Chief Justice Ahmad Fairuz Sheikh Abdul Halim, Court of Appeal president Justice Abdul Hamid Mohamad, Chief Judge of Malaya Justice Alauddin Mohd Sheriff, Chief Judge of Sabah and Sarawak Justice Richard Malanjum and Federal Court judge Tan Sri Zaki Tun Azmi said they needed time to deliberate the matter as it involved the Federal Constitution.

The same panel also dismissed Karpal Singh’s application to recuse the Chief Justice and Justice Zaki from hearing the appeal.

The boy, who turned 18 last month, was freed on July 25 because Malaysia has no law that can sentence a child convicted of murder.

In 2003, the High Court found the boy guilty of murdering the 11-year-old girl at her house here, by stabbing her 20 times and slashing her four times with a sharp object on May 30, 2002, and ordered him to be detained at the pleasure of the King. The boy was 12 when he killed the girl.

On July 12, the Court of Appeal upheld the conviction but ruled that the sentencing was “unconstitutional” as Section 97(2) of the Child Act 2001, which provided for this sentence violated the doctrine of separation of powers by giving the Executive the judicial power to set the term to be served by a juvenile offender.

However, Attorney-General Tan Sri Abdul Gani Patail argued that the Child Act 2001 was validly passed by Parliament and the High Court could pass a sentence allowed by the law.
That law said the only sentence for a juvenile convicted of murder was that he or she would have to be detained at the pleasure of the King.

The boy’s counsel Karpal Singh, however, had argued that the country operated on the doctrine of the separation of powers and the Federal Constitution clearly set out the different roles of the legislative, executive and judiciary.

“There is constitutional guarantee of these arms being independent of each other and it is the doctrine of separation of powers which pervades in the parts and chapters adverted to.”
He added in this case, the offence for murder carried a death sentence, so it was not punishable by law, as Section 97(2) and 97(4) of the Child Act was void.

2007 09: Mum: Still no action after rape report lodged in 2001

The Star online. News. Courts. Saturday September 15, 2007


KUALA LUMPUR: The father of an eight-year-old rape victim lodged a report in July 2001 against her assailants but, until now, no one has been charged in court, the High Court heard.

The girl’s mother, who filed a suit against the police and the Government, testified yesterday that her husband had since been murdered while her elder son and she had been assaulted for refusing to withdraw the police report.

“The rape incident happened on July 12, 2001.

“Until today, my daughter has not gone to any court to testify about the rape,” she said.

Asked by her counsel M. Manoharan as to why police did not take any action, the 32-year-old mother of four said:

“I have asked the police about why there was no action taken against the suspects and they told me they had not caught anyone and investigations was still ongoing,” she said.

She said she could not understand why the suspects were not caught as they had repeatedly broken into her flat unit to harass her.
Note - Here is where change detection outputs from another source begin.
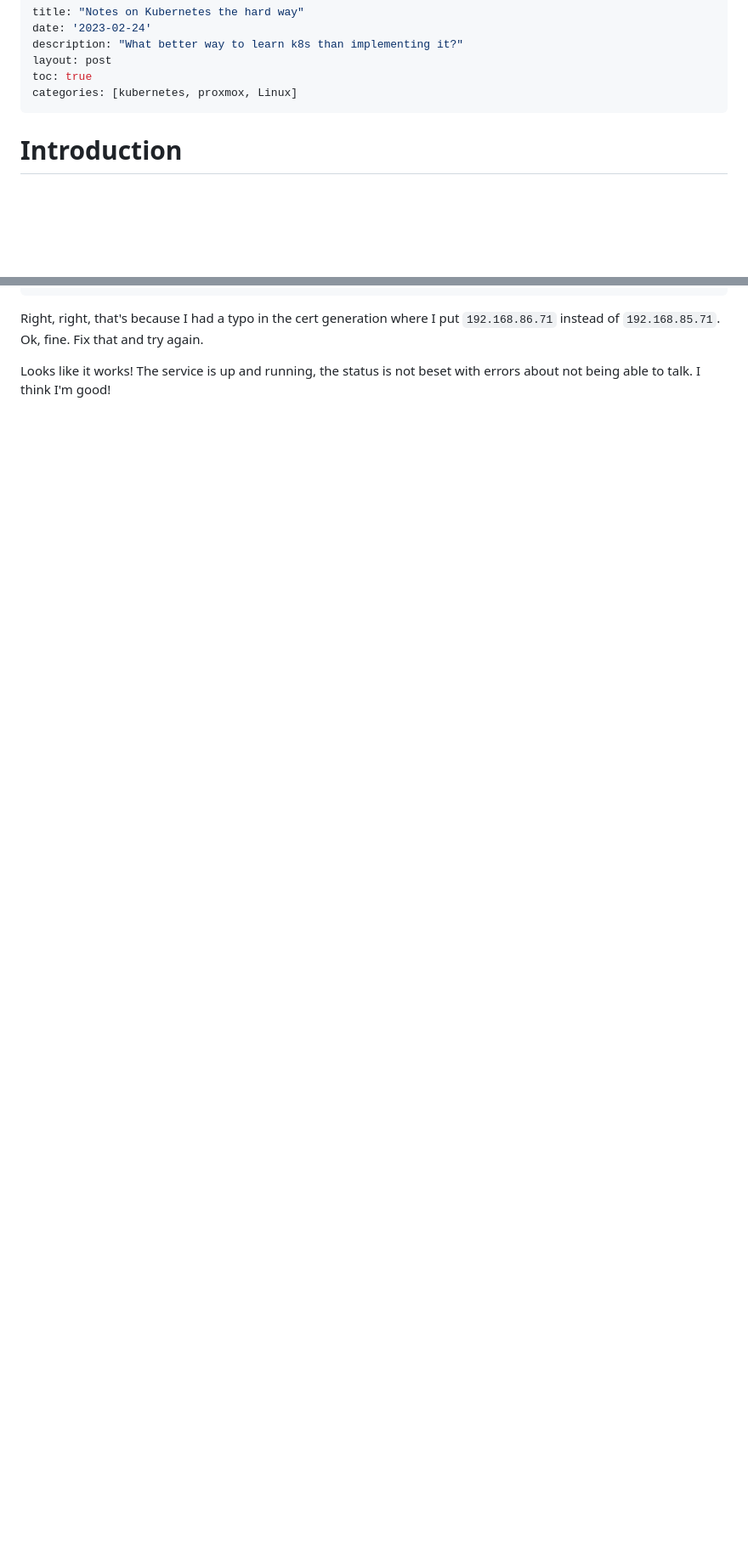
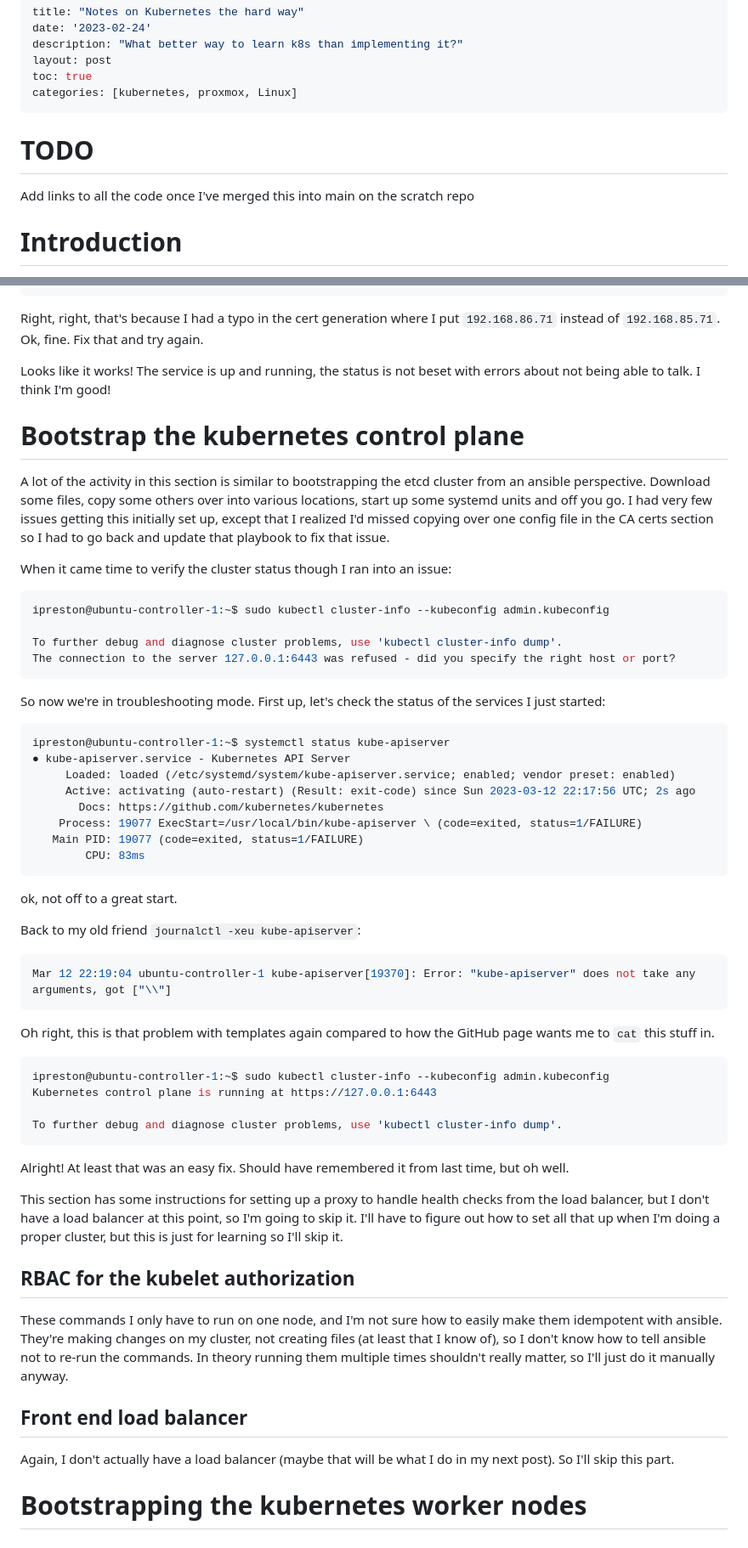
Before and after one commit to ianepreston/blog, a Markdown page: posts/2023-02-24-k8s-the-hard-way.md, 2 parts joined by grey strips. Shown at 85% size. GitHub-like rendering; blank space fills up the shorter version.

Commit message:
bootstrapped the control plane

````diff
--- a/posts/2023-02-24-k8s-the-hard-way.md
+++ b/posts/2023-02-24-k8s-the-hard-way.md
@@ -6,6 +6,10 @@ layout: post
 toc: true
 categories: [kubernetes, proxmox, Linux]
 ---
+
+# TODO
+
+Add links to all the code once I've merged this into main on the scratch repo
 
 # Introduction
 
@@ -490,3 +494,75 @@ instead of `192.168.85.71`. Ok, fine. Fix that and try again.
 
 Looks like it works! The service is up and running, the status is not beset with errors
 about not being able to talk. I think I'm good!
+
+# Bootstrap the kubernetes control plane
+
+A lot of the activity in this section is similar to bootstrapping the etcd cluster from
+an ansible perspective. Download some files, copy some others over into various locations,
+start up some systemd units and off you go. I had very few issues getting this initially
+set up, except that I realized I'd missed copying over one config file in the CA certs
+section so I had to go back and update that playbook to fix that issue.
+
+When it came time to verify the cluster status though I ran into an issue:
+
+```bash
+ipreston@ubuntu-controller-1:~$ sudo kubectl cluster-info --kubeconfig admin.kubeconfig
+
+To further debug and diagnose cluster problems, use 'kubectl cluster-info dump'.
+The connection to the server 127.0.0.1:6443 was refused - did you specify the right host or port?
+```
+
+So now we're in troubleshooting mode. First up, let's check the status of the services
+I just started:
+
+```bash
+ipreston@ubuntu-controller-1:~$ systemctl status kube-apiserver
+● kube-apiserver.service - Kubernetes API Server
+     Loaded: loaded (/etc/systemd/system/kube-apiserver.service; enabled; vendor preset: enabled)
+     Active: activating (auto-restart) (Result: exit-code) since Sun 2023-03-12 22:17:56 UTC; 2s ago
+       Docs: https://github.com/kubernetes/kubernetes
+    Process: 19077 ExecStart=/usr/local/bin/kube-apiserver \ (code=exited, status=1/FAILURE)
+   Main PID: 19077 (code=exited, status=1/FAILURE)
+        CPU: 83ms
+```
+
+ok, not off to a great start.
+
+Back to my old friend `journalctl -xeu kube-apiserver`:
+
+```bash
+Mar 12 22:19:04 ubuntu-controller-1 kube-apiserver[19370]: Error: "kube-apiserver" does not take any arguments, got ["\\"]
+```
+
+Oh right, this is that problem with templates again compared to how the GitHub page
+wants me to `cat` this stuff in.
+
+```bash
+ipreston@ubuntu-controller-1:~$ sudo kubectl cluster-info --kubeconfig admin.kubeconfig
+Kubernetes control plane is running at https://127.0.0.1:6443
+
+To further debug and diagnose cluster problems, use 'kubectl cluster-info dump'.
+```
+
+Alright! At least that was an easy fix. Should have remembered it from last time, but oh
+well.
+
+This section has some instructions for setting up a proxy to handle health checks from
+the load balancer, but I don't have a load balancer at this point, so I'm going to skip
+it. I'll have to figure out how to set all that up when I'm doing a proper cluster, but
+this is just for learning so I'll skip it.
+
+## RBAC for the kubelet authorization
+
+These commands I only have to run on one node, and I'm not sure how to easily make
+them idempotent with ansible. They're making changes on my cluster, not creating files
+(at least that I know of), so I don't know how to tell ansible not to re-run the commands.
+In theory running them multiple times shouldn't really matter, so I'll just do it
+manually anyway.
+
+## Front end load balancer
+
+Again, I don't actually have a load balancer (maybe that will be what I do in my next
+post). So I'll skip this part.
+
+# Bootstrapping the kubernetes worker nodes
````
She said her husband had once quarrelled with a policeman at the Sentul police station about the lack of protection given to his family despite the continuous harassment by the suspects following the rape report.

“During the quarrel, the policeman tore the statement recorded from me while saying ‘You think we have nothing better to do?”‘

Earlier when cross-examined by senior federal counsel Amarjeet Singh, the woman denied that she had concocted her story in court and in the 15 police reports lodged between July and October 2001.

The housewife said she had no choice but to sue the police who failed to protect her family after the rape report on July 12, 2001.

In the suit, she named two OCPDs, the city police chief, the Inspector-General of Police and the Government as defendants. She is seeking RM450,500 in special damages.

The defendants denied the allegations and claimed that police surveillance was carried out near her house for the purpose of protecting her and her family.

The hearing before Justice Tengku Maimun Tuan Mat continues on Dec 5.